§ EXERCISE GOAL: Which lines in the records below mention the word "shorter"? Copy each one out.

§ RECORD EXCERPTS:

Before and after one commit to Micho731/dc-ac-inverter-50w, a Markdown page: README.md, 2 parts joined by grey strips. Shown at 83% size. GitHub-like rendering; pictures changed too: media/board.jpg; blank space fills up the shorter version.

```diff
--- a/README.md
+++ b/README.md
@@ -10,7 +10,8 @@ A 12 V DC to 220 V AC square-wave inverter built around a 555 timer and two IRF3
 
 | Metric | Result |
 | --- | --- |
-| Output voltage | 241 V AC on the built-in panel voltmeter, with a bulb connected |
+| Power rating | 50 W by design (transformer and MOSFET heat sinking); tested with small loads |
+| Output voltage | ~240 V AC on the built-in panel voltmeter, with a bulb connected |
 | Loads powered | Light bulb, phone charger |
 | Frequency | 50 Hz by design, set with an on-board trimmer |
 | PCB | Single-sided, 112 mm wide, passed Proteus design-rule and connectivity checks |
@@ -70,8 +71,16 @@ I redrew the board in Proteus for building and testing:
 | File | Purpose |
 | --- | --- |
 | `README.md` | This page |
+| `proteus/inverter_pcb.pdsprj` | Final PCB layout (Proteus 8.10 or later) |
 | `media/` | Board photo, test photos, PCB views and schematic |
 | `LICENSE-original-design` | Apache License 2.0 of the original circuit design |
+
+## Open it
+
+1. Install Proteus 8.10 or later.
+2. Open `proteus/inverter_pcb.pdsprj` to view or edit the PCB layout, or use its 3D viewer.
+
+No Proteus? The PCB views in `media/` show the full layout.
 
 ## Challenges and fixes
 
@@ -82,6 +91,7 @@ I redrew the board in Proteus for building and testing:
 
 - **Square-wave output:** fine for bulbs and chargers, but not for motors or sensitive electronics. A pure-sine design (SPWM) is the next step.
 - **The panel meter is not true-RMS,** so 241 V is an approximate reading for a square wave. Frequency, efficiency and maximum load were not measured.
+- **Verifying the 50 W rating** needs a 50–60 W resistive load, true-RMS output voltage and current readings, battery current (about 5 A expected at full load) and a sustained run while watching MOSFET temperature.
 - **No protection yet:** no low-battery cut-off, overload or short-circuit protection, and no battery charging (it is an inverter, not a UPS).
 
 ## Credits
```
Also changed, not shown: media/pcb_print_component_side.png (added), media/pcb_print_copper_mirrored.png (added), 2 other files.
...
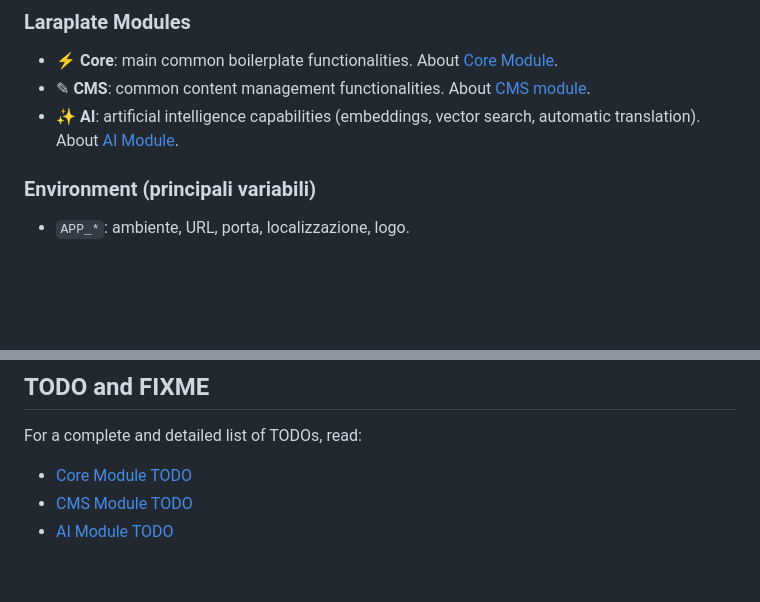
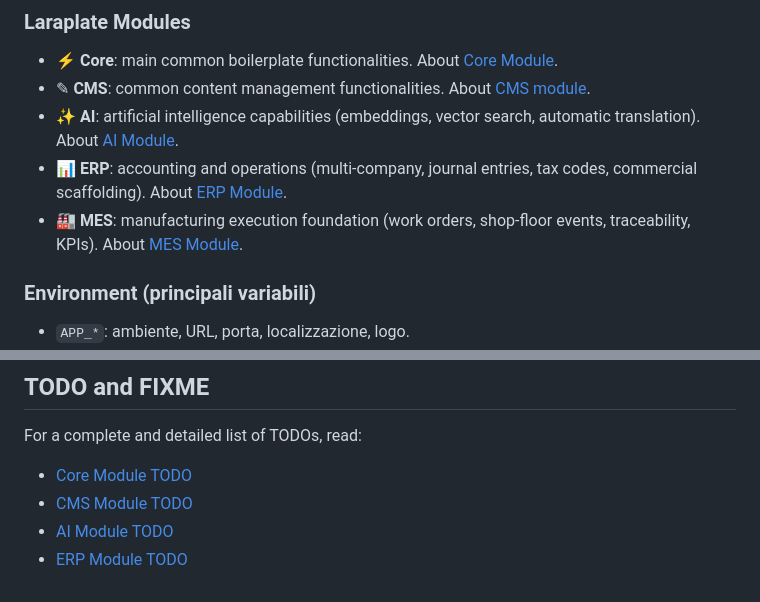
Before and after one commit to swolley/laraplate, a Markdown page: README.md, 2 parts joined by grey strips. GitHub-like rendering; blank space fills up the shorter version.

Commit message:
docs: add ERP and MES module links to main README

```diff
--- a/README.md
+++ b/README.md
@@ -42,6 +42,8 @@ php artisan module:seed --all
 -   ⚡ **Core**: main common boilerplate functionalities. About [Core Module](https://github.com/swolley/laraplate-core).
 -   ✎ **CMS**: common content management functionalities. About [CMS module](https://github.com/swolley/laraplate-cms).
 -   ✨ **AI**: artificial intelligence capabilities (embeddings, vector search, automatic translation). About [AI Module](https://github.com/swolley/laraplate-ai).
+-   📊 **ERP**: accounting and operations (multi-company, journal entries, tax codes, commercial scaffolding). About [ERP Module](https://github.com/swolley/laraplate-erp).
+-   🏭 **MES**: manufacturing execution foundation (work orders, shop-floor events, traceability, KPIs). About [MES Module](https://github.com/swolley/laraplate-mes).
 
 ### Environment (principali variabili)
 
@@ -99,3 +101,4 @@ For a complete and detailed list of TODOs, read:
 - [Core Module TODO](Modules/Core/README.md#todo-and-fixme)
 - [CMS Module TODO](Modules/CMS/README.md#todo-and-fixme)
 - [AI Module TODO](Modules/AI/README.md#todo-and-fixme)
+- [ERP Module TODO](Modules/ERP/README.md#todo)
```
--
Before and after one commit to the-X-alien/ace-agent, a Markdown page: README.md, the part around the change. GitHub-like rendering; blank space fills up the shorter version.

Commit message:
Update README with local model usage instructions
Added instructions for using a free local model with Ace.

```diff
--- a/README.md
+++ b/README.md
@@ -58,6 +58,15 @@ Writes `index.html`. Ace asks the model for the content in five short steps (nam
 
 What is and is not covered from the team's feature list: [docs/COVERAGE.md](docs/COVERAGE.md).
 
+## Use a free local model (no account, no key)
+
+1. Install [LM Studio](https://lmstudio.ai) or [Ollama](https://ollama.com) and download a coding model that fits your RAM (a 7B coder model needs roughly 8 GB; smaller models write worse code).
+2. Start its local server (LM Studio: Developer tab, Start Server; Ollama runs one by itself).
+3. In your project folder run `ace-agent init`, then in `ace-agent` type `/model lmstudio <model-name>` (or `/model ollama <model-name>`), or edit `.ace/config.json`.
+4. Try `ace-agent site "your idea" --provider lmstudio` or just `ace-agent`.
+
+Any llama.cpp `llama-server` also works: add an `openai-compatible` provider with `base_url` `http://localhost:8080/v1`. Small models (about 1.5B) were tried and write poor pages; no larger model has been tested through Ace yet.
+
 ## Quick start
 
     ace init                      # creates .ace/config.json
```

§ ANSWER TO THIS PROBLEM:
Before and after one commit to Micho731/dc-ac-inverter-50w, a Markdown page: README.md, 2 parts joined by grey strips. Shown at 83% size. GitHub-like rendering; pictures changed too: media/board.jpg; blank space fills up the shorter version.
Before and after one commit to swolley/laraplate, a Markdown page: README.md, 2 parts joined by grey strips. GitHub-like rendering; blank space fills up the shorter version.
Before and after one commit to the-X-alien/ace-agent, a Markdown page: README.md, the part around the change. GitHub-like rendering; blank space fills up the shorter version.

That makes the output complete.